• **WHAT TO WORK ON**
Give back every record below in full and exactly, but without a single image.

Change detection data
╭──

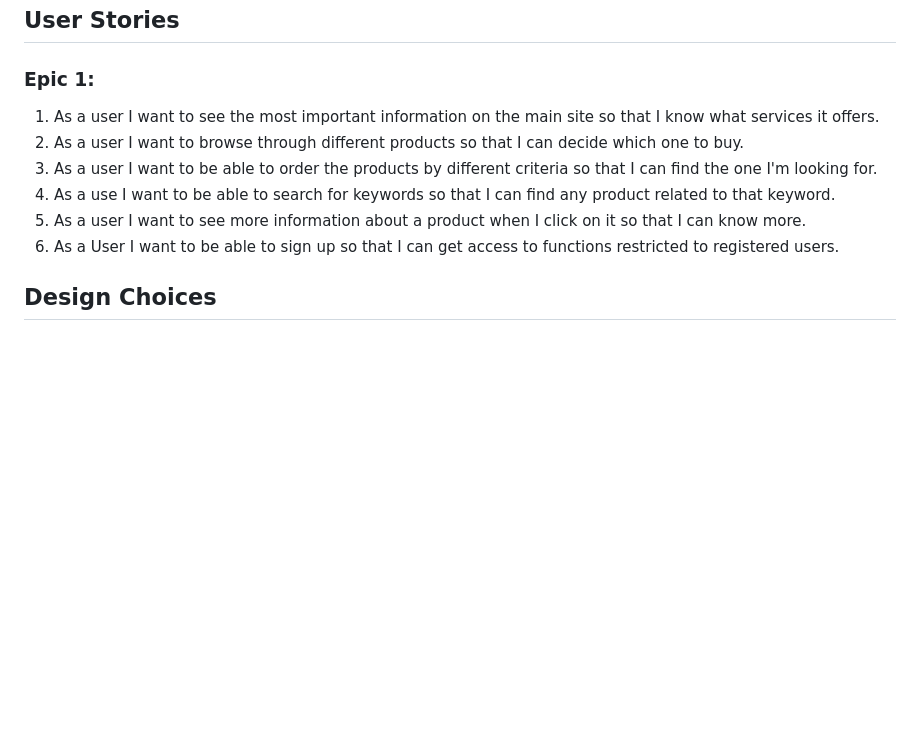
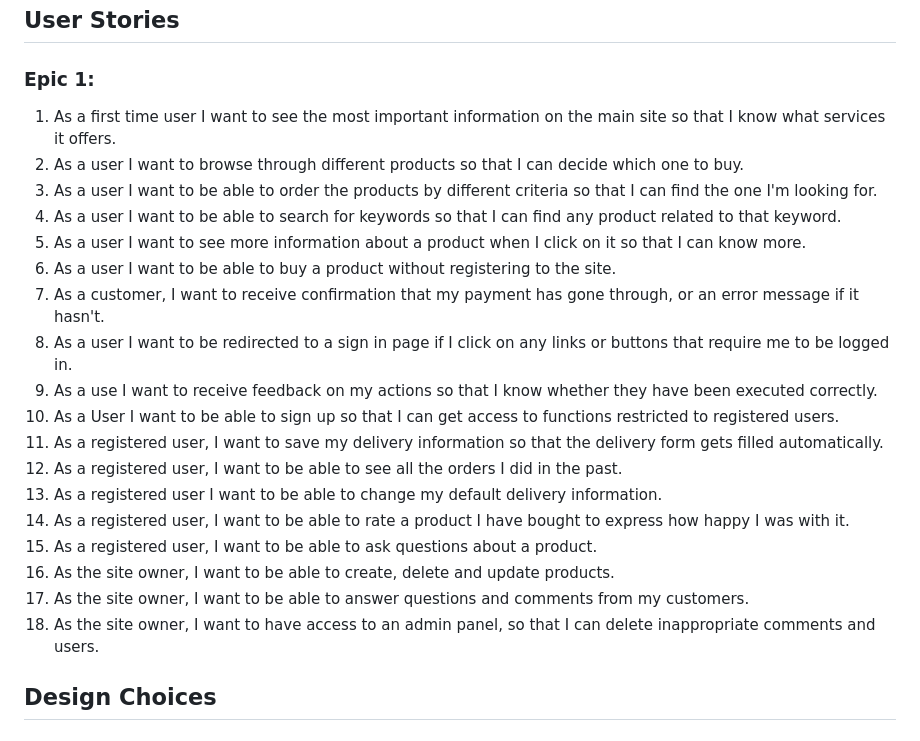
Before and after one commit to Code-Institute-Submissions/Damianjacob-MS5-Music-Pro-2_JulyResub, a Markdown page: README.md, the part around the change. GitHub-like rendering; blank space fills up the shorter version.

Commit message:
Update Readme and wireframes

```diff
--- a/README.md
+++ b/README.md
@@ -32,12 +32,24 @@ My own goals for this project are:
 ## User Stories
 
 ### Epic 1:
-1. As a user I want to see the most important information on the main site so that I know what services it offers.
+1. As a first time user I want to see the most important information on the main site so that I know what services it offers.
 2. As a user I want to browse through different products so that I can decide which one to buy.
 3. As a user I want to be able to order the products by different criteria so that I can find the one I'm looking for.
-4. As a use I want to be able to search for keywords so that I can find any product related to that keyword.
+4. As a user I want to be able to search for keywords so that I can find any product related to that keyword.
 5. As a user I want to see more information about a product when I click on it so that I can know more.
-6. As a User I want to be able to sign up so that I can get access to functions restricted to registered users.
+6. As a user I want to be able to buy a product without registering to the site.
+7. As a customer, I want to receive confirmation that my payment has gone through, or an error message if it hasn't.
+8. As a user I want to be redirected to a sign in page if I click on any links or buttons that require me to be logged in.
+9. As a use I want to receive feedback on my actions so that I know whether they have been executed correctly.
+10. As a User I want to be able to sign up so that I can get access to functions restricted to registered users.
+11. As a registered user, I want to save my delivery information so that the delivery form gets filled automatically.
+12. As a registered user, I want to be able to see all the orders I did in the past.
+13. As a registered user I want to be able to change my default delivery information.
+14. As a registered user, I want to be able to rate a product I have bought to express how happy I was with it.
+15. As a registered user, I want to be able to ask questions about a product.
+16. As the site owner, I want to be able to create, delete and update products.
+17. As the site owner, I want to be able to answer questions and comments from my customers.
+18. As the site owner, I want to have access to an admin panel, so that I can delete inappropriate comments and users.
 
 
 
```
Also changed, not shown: assets/images/wf-desktop-mp2.png (deleted), assets/images/wf-mobile-mp2.png (deleted), assets/images/wf-tablet-mp2.png (deleted), assets/images/wireframes/wf-desktop-mp2.png (added), assets/images/wireframes/wf-mobile-mp2.png (added), assets/images/wireframes/wf-tablet-mp2.png (added), 1 other file.
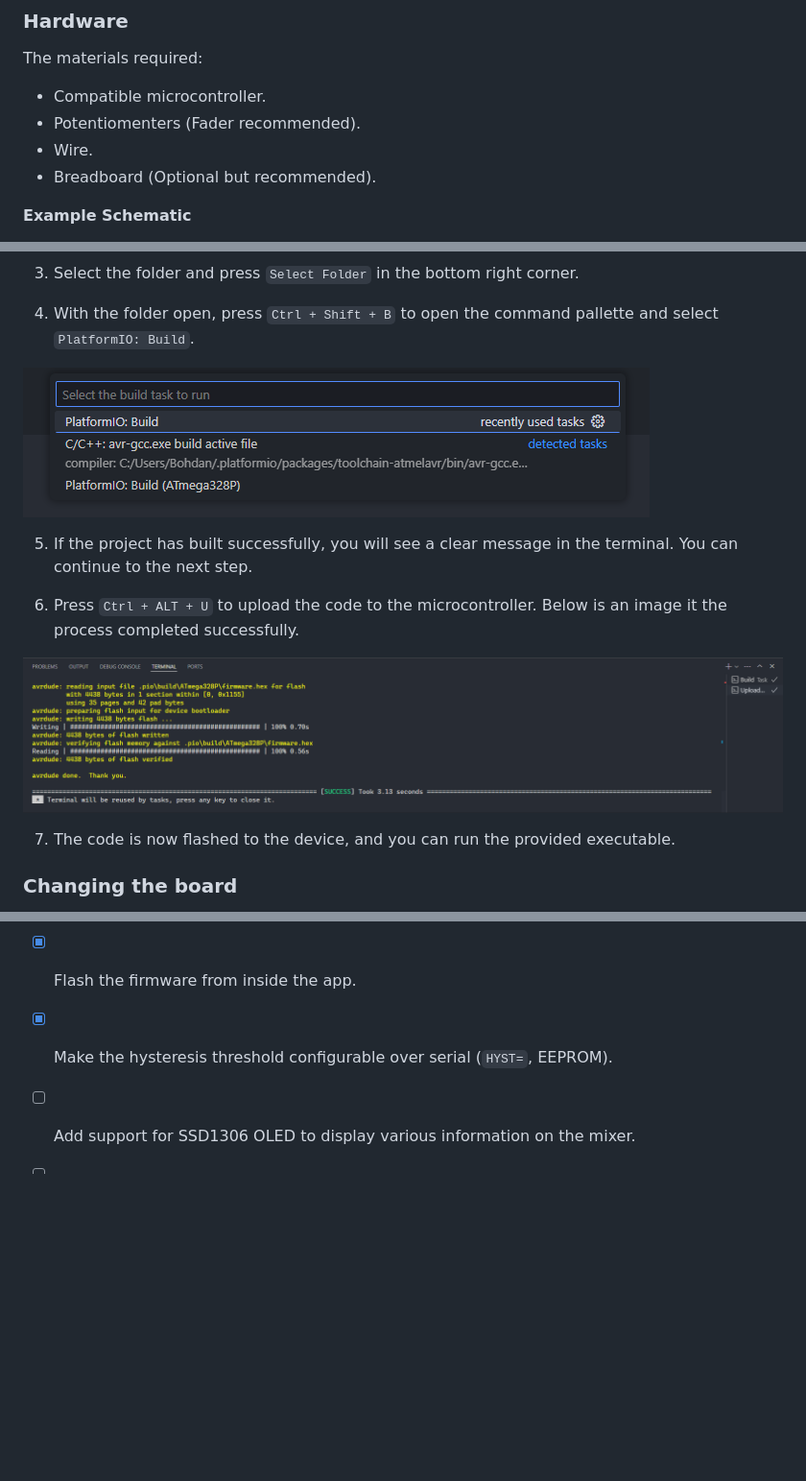
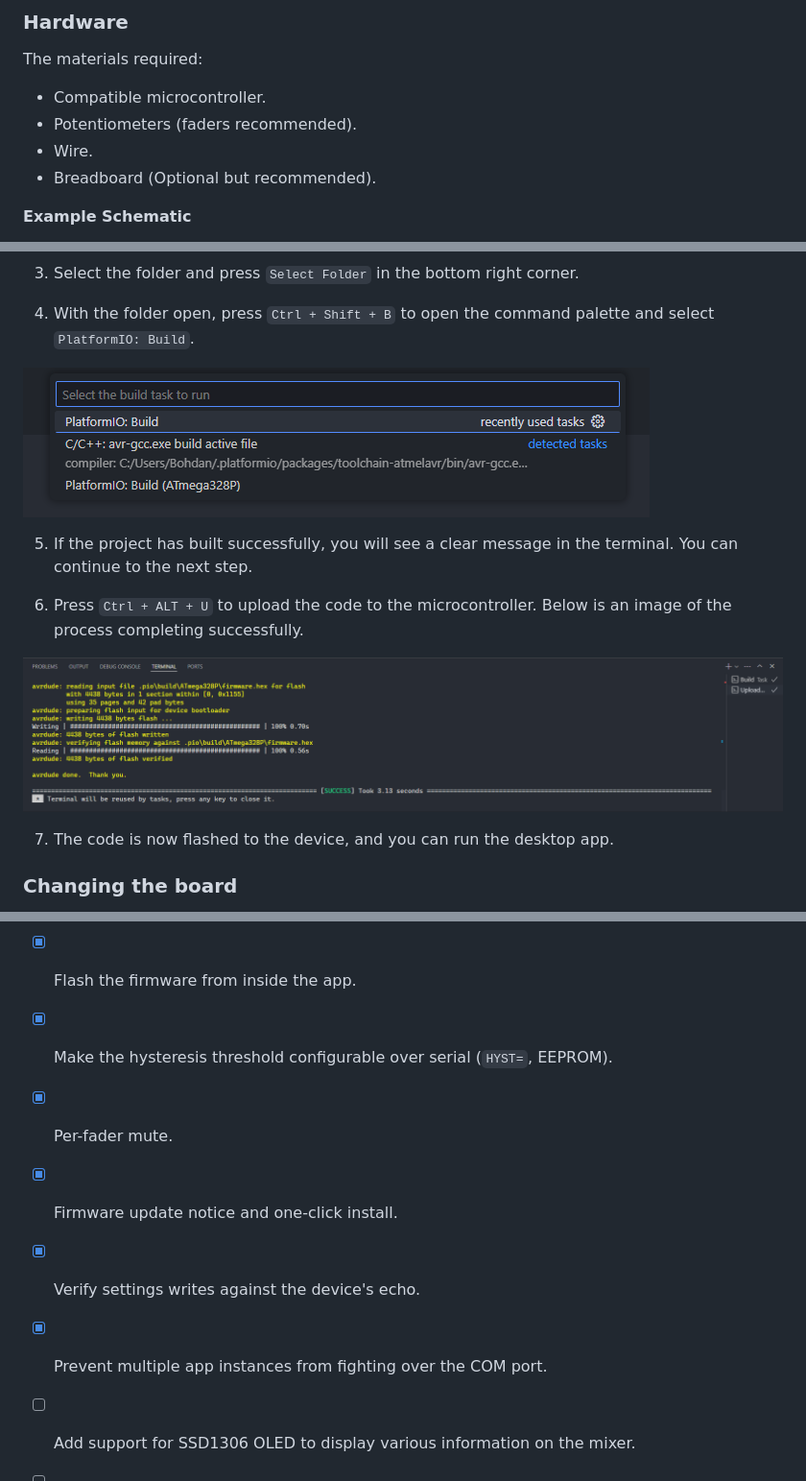
Before and after one commit to Bowhza/Audio-Mixer, a Markdown page: README.md, 3 parts joined by grey strips. Shown at 96% size. GitHub-like rendering; blank space fills up the shorter version.

```diff
--- a/README.md
+++ b/README.md
@@ -11,7 +11,7 @@ This project should work on devices using the **ATMega328p MCU**, this includes
 The materials required:
 
 - Compatible microcontroller.
-- Potentiomenters (Fader recommended).
+- Potentiometers (faders recommended).
 - Wire.
 - Breadboard (Optional but recommended).
 
@@ -167,17 +205,17 @@ Once the extenstion is installed and your microcontroller is connected to your c
 
 3. Select the folder and press `Select Folder` in the bottom right corner.
 
-4. With the folder open, press `Ctrl + Shift + B` to open the command pallette and select `PlatformIO: Build`.
+4. With the folder open, press `Ctrl + Shift + B` to open the command palette and select `PlatformIO: Build`.
 
 ![Image of the command window open in VSCode](/assets/Build-Project.png)
 
 5. If the project has built successfully, you will see a clear message in the terminal. You can continue to the next step.
 
-6. Press `Ctrl + ALT + U` to upload the code to the microcontroller. Below is an image it the process completed successfully.
+6. Press `Ctrl + ALT + U` to upload the code to the microcontroller. Below is an image of the process completing successfully.
 
 ![Image of the upload success](/assets/Upload-Success.png)
 
-7. The code is now flashed to the device, and you can run the provided executable.
+7. The code is now flashed to the device, and you can run the desktop app.
 
 ### Changing the board
 
@@ -221,6 +259,10 @@ Things that can be improved, added or fixed:
 - [x] Rename the device from the app.
 - [x] Flash the firmware from inside the app.
 - [x] Make the hysteresis threshold configurable over serial (`HYST=`, EEPROM).
+- [x] Per-fader mute.
+- [x] Firmware update notice and one-click install.
+- [x] Verify settings writes against the device's echo.
+- [x] Prevent multiple app instances from fighting over the COM port.
 - [ ] Add support for SSD1306 OLED to display various information on the mixer.
 - [ ] Add support for linux.
 - [ ] Other features...
```
Also changed, not shown: other parts of README.md (+74 -36 lines), assets/Audio-Driver.png.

╰──

• **REPLY**
Before and after one commit to Code-Institute-Submissions/Damianjacob-MS5-Music-Pro-2_JulyResub, a Markdown page: README.md, the part around the change. GitHub-like rendering; blank space fills up the shorter version.

Commit message:
Update Readme and wireframes

```diff
--- a/README.md
+++ b/README.md
@@ -32,12 +32,24 @@ My own goals for this project are:
 ## User Stories
 
 ### Epic 1:
-1. As a user I want to see the most important information on the main site so that I know what services it offers.
+1. As a first time user I want to see the most important information on the main site so that I know what services it offers.
 2. As a user I want to browse through different products so that I can decide which one to buy.
 3. As a user I want to be able to order the products by different criteria so that I can find the one I'm looking for.
-4. As a use I want to be able to search for keywords so that I can find any product related to that keyword.
+4. As a user I want to be able to search for keywords so that I can find any product related to that keyword.
 5. As a user I want to see more information about a product when I click on it so that I can know more.
-6. As a User I want to be able to sign up so that I can get access to functions restricted to registered users.
+6. As a user I want to be able to buy a product without registering to the site.
+7. As a customer, I want to receive confirmation that my payment has gone through, or an error message if it hasn't.
+8. As a user I want to be redirected to a sign in page if I click on any links or buttons that require me to be logged in.
+9. As a use I want to receive feedback on my actions so that I know whether they have been executed correctly.
+10. As a User I want to be able to sign up so that I can get access to functions restricted to registered users.
+11. As a registered user, I want to save my delivery information so that the delivery form gets filled automatically.
+12. As a registered user, I want to be able to see all the orders I did in the past.
+13. As a registered user I want to be able to change my default delivery information.
+14. As a registered user, I want to be able to rate a product I have bought to express how happy I was with it.
+15. As a registered user, I want to be able to ask questions about a product.
+16. As the site owner, I want to be able to create, delete and update products.
+17. As the site owner, I want to be able to answer questions and comments from my customers.
+18. As the site owner, I want to have access to an admin panel, so that I can delete inappropriate comments and users.
 
 
 
```
Also changed, not shown: assets/images/wf-desktop-mp2.png (deleted), assets/images/wf-mobile-mp2.png (deleted), assets/images/wf-tablet-mp2.png (deleted), assets/images/wireframes/wf-desktop-mp2.png (added), assets/images/wireframes/wf-mobile-mp2.png (added), assets/images/wireframes/wf-tablet-mp2.png (added), 1 other file.
Before and after one commit to Bowhza/Audio-Mixer, a Markdown page: README.md, 3 parts joined by grey strips. Shown at 96% size. GitHub-like rendering; blank space fills up the shorter version.

```diff
--- a/README.md
+++ b/README.md
@@ -11,7 +11,7 @@ This project should work on devices using the **ATMega328p MCU**, this includes
 The materials required:
 
 - Compatible microcontroller.
-- Potentiomenters (Fader recommended).
+- Potentiometers (faders recommended).
 - Wire.
 - Breadboard (Optional but recommended).
 
@@ -167,17 +205,17 @@ Once the extenstion is installed and your microcontroller is connected to your c
 
 3. Select the folder and press `Select Folder` in the bottom right corner.
 
-4. With the folder open, press `Ctrl + Shift + B` to open the command pallette and select `PlatformIO: Build`.
+4. With the folder open, press `Ctrl + Shift + B` to open the command palette and select `PlatformIO: Build`.
 
 ![Image of the command window open in VSCode](/assets/Build-Project.png)
 
 5. If the project has built successfully, you will see a clear message in the terminal. You can continue to the next step.
 
-6. Press `Ctrl + ALT + U` to upload the code to the microcontroller. Below is an image it the process completed successfully.
+6. Press `Ctrl + ALT + U` to upload the code to the microcontroller. Below is an image of the process completing successfully.
 
 ![Image of the upload success](/assets/Upload-Success.png)
 
-7. The code is now flashed to the device, and you can run the provided executable.
+7. The code is now flashed to the device, and you can run the desktop app.
 
 ### Changing the board
 
@@ -221,6 +259,10 @@ Things that can be improved, added or fixed:
 - [x] Rename the device from the app.
 - [x] Flash the firmware from inside the app.
 - [x] Make the hysteresis threshold configurable over serial (`HYST=`, EEPROM).
+- [x] Per-fader mute.
+- [x] Firmware update notice and one-click install.
+- [x] Verify settings writes against the device's echo.
+- [x] Prevent multiple app instances from fighting over the COM port.
 - [ ] Add support for SSD1306 OLED to display various information on the mixer.
 - [ ] Add support for linux.
 - [ ] Other features...
```
Also changed, not shown: other parts of README.md (+74 -36 lines), assets/Audio-Driver.png.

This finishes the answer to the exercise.